▶ **EXERCISE AIM**
If a record holds a picture, drop the picture and repeat everything else word for word.

====

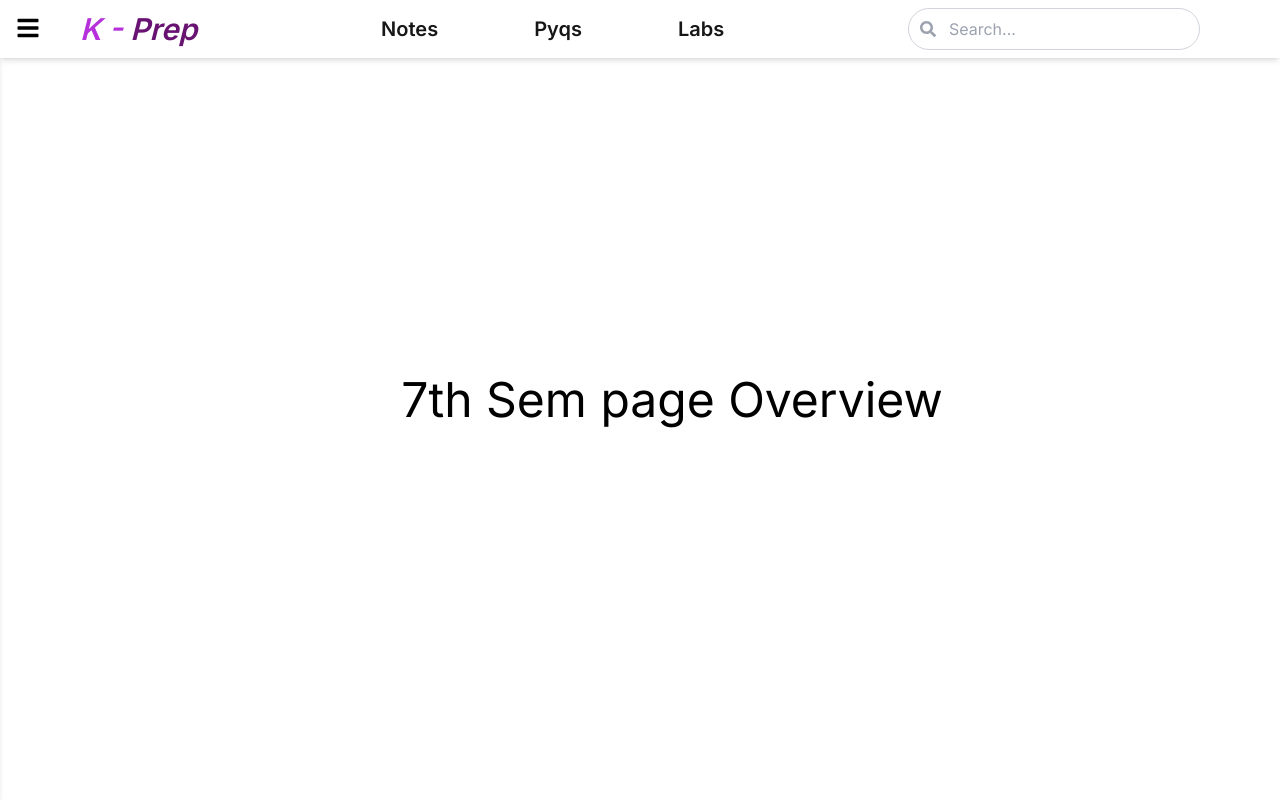
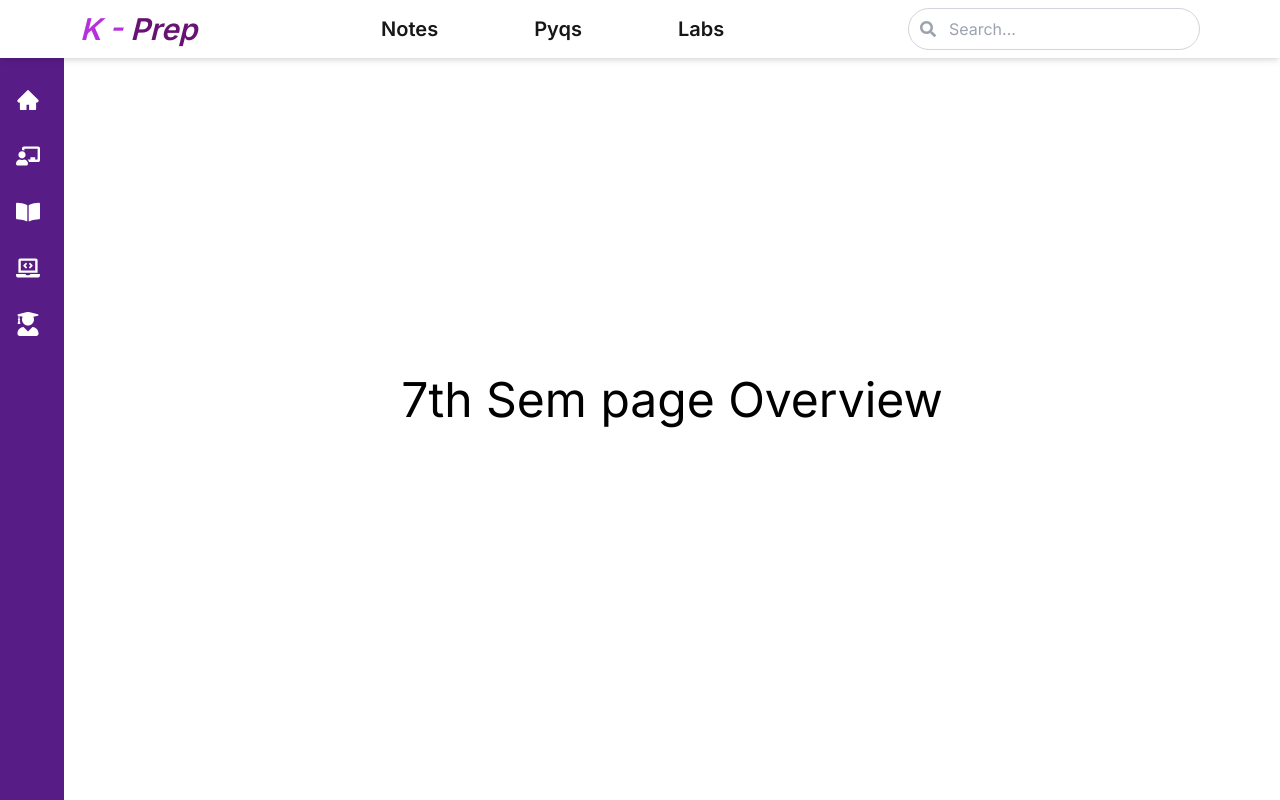
Before and after one commit to Soumyadipmaity1/k-prep, a Next.js app: page /notes/cse/4th-year/7thSem in a window 1280 px wide. Built offline with nearby package versions, Linux system fonts and the light colour scheme.

Commit message:
refactor: Update Sidebar component to use new icons and improve styling

```diff
--- a/src/components/Menubar/SideBar/Sidebar.tsx
+++ b/src/components/Menubar/SideBar/Sidebar.tsx
@@ -1,63 +1,28 @@
-"use client";
+// src/components/Menubar/SideBar/Sidebar.tsx
+import { AiFillHome,  } from 'react-icons/ai';
+import { FaUserGraduate, FaChalkboardTeacher, FaBookOpen, FaLaptopCode, FaCalendarAlt } from 'react-icons/fa';
 
-import React from "react";
-import Link from "next/link";
-import { FaHome, FaBook, FaFlask, FaBars, FaTimes } from "react-icons/fa";
-
-type SidebarProps = {
-  isOpen: boolean;
-  toggleSidebar: () => void;
-};
-
-const Sidebar: React.FC<SidebarProps> = ({ isOpen, toggleSidebar }) => {
+const Sidebar = ({ isOpen, toggleSidebar }: { isOpen: boolean, toggleSidebar: () => void }) => {
   return (
-    <>
-      <div className="fixed top-0 left-0 p-4 z-50">
-        <button onClick={toggleSidebar}>
-          {isOpen ? <FaTimes size={24} /> : <FaBars size={24} />}
-        </button>
+    <div
+      className={`fixed top-14 left-0 h-full transition-all duration-500 ${isOpen ? 'w-48' : 'w-16'} bg-purple-900 text-white`}
+    >
+      <div className="flex flex-col items-center py-4">
+        <SidebarIcon icon={<AiFillHome size="24" />} name="Home" isOpen={isOpen} toggleSidebar={toggleSidebar} />
+        <SidebarIcon icon={<FaChalkboardTeacher size="24" />} name="1st Year " isOpen={isOpen} toggleSidebar={toggleSidebar} />
+        <SidebarIcon icon={<FaBookOpen size="24" />} name="2nd year" isOpen={isOpen} toggleSidebar={toggleSidebar} />
+        <SidebarIcon icon={<FaLaptopCode size="24" />} name="3rd Year" isOpen={isOpen} toggleSidebar={toggleSidebar} />
+        <SidebarIcon icon={<FaUserGraduate size="24" />} name="4th Year" isOpen={isOpen} toggleSidebar={toggleSidebar} />
       </div>
-      <div
-        className={`fixed top-0 left-0 h-full bg-white shadow-md w-64 transform transition-transform duration-300 z-40 ${
-          isOpen ? "translate-x-0" : "-translate-x-full"
-        }`}
-      >
-        <div className="p-4 mt-12">
-          <h2 className="text-2xl font-bold mb-4">Menu</h2>
-          <ul className="space-y-4">
-            <li>
-              <Link href="/notes/cse">
-                <div className="flex items-center cursor-pointer">
-                  <FaHome className="mr-2" /> 1st year
-                </div>
-              </Link>
-            </li>
-            <li>
-              <Link href="/notes/2nd-year">
-                <div className="flex items-center cursor-pointer">
-                  <FaBook className="mr-2" /> 2nd year
-                </div>
-              </Link>
-            </li>
-            <li>
-              <Link href="/notes/3rd-year">
-                <div className="flex items-center cursor-pointer">
-                  <FaFlask className="mr-2" /> 3rd year
-                </div>
-              </Link>
-            </li>
-            <li>
-              <Link href="/notes/4th-year">
-                <div className="flex items-center cursor-pointer">
-                  <FaFlask className="mr-2" /> 4th year
-                </div>
-              </Link>
-            </li>
-          </ul>
-        </div>
-      </div>
-    </>
+    </div>
   );
 };
 
+const SidebarIcon = ({ icon, name, isOpen, toggleSidebar }: { icon: React.ReactNode, name: string, isOpen: boolean, toggleSidebar: () => void }) => (
+  <div className="flex items-center my-4 w-full cursor-pointer" onClick={toggleSidebar}>
+    <div className="flex-shrink-0 ml-4">{icon}</div>
+    {isOpen && <span className="ml-4">{name}</span>}
+  </div>
+);
+
 export default Sidebar;
```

====

▶ **EXPECTED ANSWER**
Before and after one commit to Soumyadipmaity1/k-prep, a Next.js app: page /notes/cse/4th-year/7thSem in a window 1280 px wide. Built offline with nearby package versions, Linux system fonts and the light colour scheme.

Commit message:
refactor: Update Sidebar component to use new icons and improve styling

```diff
--- a/src/components/Menubar/SideBar/Sidebar.tsx
+++ b/src/components/Menubar/SideBar/Sidebar.tsx
@@ -1,63 +1,28 @@
-"use client";
+// src/components/Menubar/SideBar/Sidebar.tsx
+import { AiFillHome,  } from 'react-icons/ai';
+import { FaUserGraduate, FaChalkboardTeacher, FaBookOpen, FaLaptopCode, FaCalendarAlt } from 'react-icons/fa';
 
-import React from "react";
-import Link from "next/link";
-import { FaHome, FaBook, FaFlask, FaBars, FaTimes } from "react-icons/fa";
-
-type SidebarProps = {
-  isOpen: boolean;
-  toggleSidebar: () => void;
-};
-
-const Sidebar: React.FC<SidebarProps> = ({ isOpen, toggleSidebar }) => {
+const Sidebar = ({ isOpen, toggleSidebar }: { isOpen: boolean, toggleSidebar: () => void }) => {
   return (
-    <>
-      <div className="fixed top-0 left-0 p-4 z-50">
-        <button onClick={toggleSidebar}>
-          {isOpen ? <FaTimes size={24} /> : <FaBars size={24} />}
-        </button>
+    <div
+      className={`fixed top-14 left-0 h-full transition-all duration-500 ${isOpen ? 'w-48' : 'w-16'} bg-purple-900 text-white`}
+    >
+      <div className="flex flex-col items-center py-4">
+        <SidebarIcon icon={<AiFillHome size="24" />} name="Home" isOpen={isOpen} toggleSidebar={toggleSidebar} />
+        <SidebarIcon icon={<FaChalkboardTeacher size="24" />} name="1st Year " isOpen={isOpen} toggleSidebar={toggleSidebar} />
+        <SidebarIcon icon={<FaBookOpen size="24" />} name="2nd year" isOpen={isOpen} toggleSidebar={toggleSidebar} />
+        <SidebarIcon icon={<FaLaptopCode size="24" />} name="3rd Year" isOpen={isOpen} toggleSidebar={toggleSidebar} />
+        <SidebarIcon icon={<FaUserGraduate size="24" />} name="4th Year" isOpen={isOpen} toggleSidebar={toggleSidebar} />
       </div>
-      <div
-        className={`fixed top-0 left-0 h-full bg-white shadow-md w-64 transform transition-transform duration-300 z-40 ${
-          isOpen ? "translate-x-0" : "-translate-x-full"
-        }`}
-      >
-        <div className="p-4 mt-12">
-          <h2 className="text-2xl font-bold mb-4">Menu</h2>
-          <ul className="space-y-4">
-            <li>
-              <Link href="/notes/cse">
-                <div className="flex items-center cursor-pointer">
-                  <FaHome className="mr-2" /> 1st year
-                </div>
-              </Link>
-            </li>
-            <li>
-              <Link href="/notes/2nd-year">
-                <div className="flex items-center cursor-pointer">
-                  <FaBook className="mr-2" /> 2nd year
-                </div>
-              </Link>
-            </li>
-            <li>
-              <Link href="/notes/3rd-year">
-                <div className="flex items-center cursor-pointer">
-                  <FaFlask className="mr-2" /> 3rd year
-                </div>
-              </Link>
-            </li>
-            <li>
-              <Link href="/notes/4th-year">
-                <div className="flex items-center cursor-pointer">
-                  <FaFlask className="mr-2" /> 4th year
-                </div>
-              </Link>
-            </li>
-          </ul>
-        </div>
-      </div>
-    </>
+    </div>
   );
 };
 
+const SidebarIcon = ({ icon, name, isOpen, toggleSidebar }: { icon: React.ReactNode, name: string, isOpen: boolean, toggleSidebar: () => void }) => (
+  <div className="flex items-center my-4 w-full cursor-pointer" onClick={toggleSidebar}>
+    <div className="flex-shrink-0 ml-4">{icon}</div>
+    {isOpen && <span className="ml-4">{name}</span>}
+  </div>
+);
+
 export default Sidebar;
```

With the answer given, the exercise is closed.